* [Exercise prompt]
Copy the complete listing that follows, letter for letter.

* [Data for the task]
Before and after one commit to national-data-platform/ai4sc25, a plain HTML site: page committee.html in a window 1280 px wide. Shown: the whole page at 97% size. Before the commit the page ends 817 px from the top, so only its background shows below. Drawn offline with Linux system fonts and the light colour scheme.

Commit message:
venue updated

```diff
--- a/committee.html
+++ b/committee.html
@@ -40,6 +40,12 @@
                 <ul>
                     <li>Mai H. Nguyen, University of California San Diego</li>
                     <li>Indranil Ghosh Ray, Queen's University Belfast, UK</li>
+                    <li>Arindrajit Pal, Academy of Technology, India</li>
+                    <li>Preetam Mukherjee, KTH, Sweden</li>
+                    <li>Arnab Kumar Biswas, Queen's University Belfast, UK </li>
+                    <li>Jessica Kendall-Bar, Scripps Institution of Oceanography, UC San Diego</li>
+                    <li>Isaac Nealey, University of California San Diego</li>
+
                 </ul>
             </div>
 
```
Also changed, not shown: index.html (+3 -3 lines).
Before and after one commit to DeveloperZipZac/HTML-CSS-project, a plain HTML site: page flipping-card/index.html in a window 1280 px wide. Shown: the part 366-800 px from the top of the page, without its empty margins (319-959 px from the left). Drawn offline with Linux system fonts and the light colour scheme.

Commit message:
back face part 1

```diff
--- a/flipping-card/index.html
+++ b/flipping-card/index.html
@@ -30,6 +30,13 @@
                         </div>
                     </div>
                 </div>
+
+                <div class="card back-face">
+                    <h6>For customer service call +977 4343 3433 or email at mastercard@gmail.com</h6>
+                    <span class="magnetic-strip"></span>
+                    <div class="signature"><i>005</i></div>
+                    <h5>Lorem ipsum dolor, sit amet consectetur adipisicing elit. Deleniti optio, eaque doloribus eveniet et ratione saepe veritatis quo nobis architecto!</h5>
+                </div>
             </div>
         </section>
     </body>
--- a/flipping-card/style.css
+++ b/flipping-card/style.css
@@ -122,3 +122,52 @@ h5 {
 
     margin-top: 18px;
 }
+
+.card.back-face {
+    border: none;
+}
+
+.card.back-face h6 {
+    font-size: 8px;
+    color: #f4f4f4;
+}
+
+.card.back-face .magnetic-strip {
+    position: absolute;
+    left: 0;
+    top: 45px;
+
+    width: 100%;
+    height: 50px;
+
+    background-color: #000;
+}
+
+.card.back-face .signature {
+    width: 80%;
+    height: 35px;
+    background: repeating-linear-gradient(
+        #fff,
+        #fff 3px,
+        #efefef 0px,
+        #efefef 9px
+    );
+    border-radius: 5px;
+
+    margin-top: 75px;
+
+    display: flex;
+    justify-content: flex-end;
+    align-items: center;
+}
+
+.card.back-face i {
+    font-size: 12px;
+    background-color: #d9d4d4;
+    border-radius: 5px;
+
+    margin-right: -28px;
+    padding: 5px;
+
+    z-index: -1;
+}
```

* [Response area]
Before and after one commit to national-data-platform/ai4sc25, a plain HTML site: page committee.html in a window 1280 px wide. Shown: the whole page at 97% size. Before the commit the page ends 817 px from the top, so only its background shows below. Drawn offline with Linux system fonts and the light colour scheme.

Commit message:
venue updated

```diff
--- a/committee.html
+++ b/committee.html
@@ -40,6 +40,12 @@
                 <ul>
                     <li>Mai H. Nguyen, University of California San Diego</li>
                     <li>Indranil Ghosh Ray, Queen's University Belfast, UK</li>
+                    <li>Arindrajit Pal, Academy of Technology, India</li>
+                    <li>Preetam Mukherjee, KTH, Sweden</li>
+                    <li>Arnab Kumar Biswas, Queen's University Belfast, UK </li>
+                    <li>Jessica Kendall-Bar, Scripps Institution of Oceanography, UC San Diego</li>
+                    <li>Isaac Nealey, University of California San Diego</li>
+
                 </ul>
             </div>
 
```
Also changed, not shown: index.html (+3 -3 lines).
Before and after one commit to DeveloperZipZac/HTML-CSS-project, a plain HTML site: page flipping-card/index.html in a window 1280 px wide. Shown: the part 366-800 px from the top of the page, without its empty margins (319-959 px from the left). Drawn offline with Linux system fonts and the light colour scheme.

Commit message:
back face part 1

```diff
--- a/flipping-card/index.html
+++ b/flipping-card/index.html
@@ -30,6 +30,13 @@
                         </div>
                     </div>
                 </div>
+
+                <div class="card back-face">
+                    <h6>For customer service call +977 4343 3433 or email at mastercard@gmail.com</h6>
+                    <span class="magnetic-strip"></span>
+                    <div class="signature"><i>005</i></div>
+                    <h5>Lorem ipsum dolor, sit amet consectetur adipisicing elit. Deleniti optio, eaque doloribus eveniet et ratione saepe veritatis quo nobis architecto!</h5>
+                </div>
             </div>
         </section>
     </body>
--- a/flipping-card/style.css
+++ b/flipping-card/style.css
@@ -122,3 +122,52 @@ h5 {
 
     margin-top: 18px;
 }
+
+.card.back-face {
+    border: none;
+}
+
+.card.back-face h6 {
+    font-size: 8px;
+    color: #f4f4f4;
+}
+
+.card.back-face .magnetic-strip {
+    position: absolute;
+    left: 0;
+    top: 45px;
+
+    width: 100%;
+    height: 50px;
+
+    background-color: #000;
+}
+
+.card.back-face .signature {
+    width: 80%;
+    height: 35px;
+    background: repeating-linear-gradient(
+        #fff,
+        #fff 3px,
+        #efefef 0px,
+        #efefef 9px
+    );
+    border-radius: 5px;
+
+    margin-top: 75px;
+
+    display: flex;
+    justify-content: flex-end;
+    align-items: center;
+}
+
+.card.back-face i {
+    font-size: 12px;
+    background-color: #d9d4d4;
+    border-radius: 5px;
+
+    margin-right: -28px;
+    padding: 5px;
+
+    z-index: -1;
+}
```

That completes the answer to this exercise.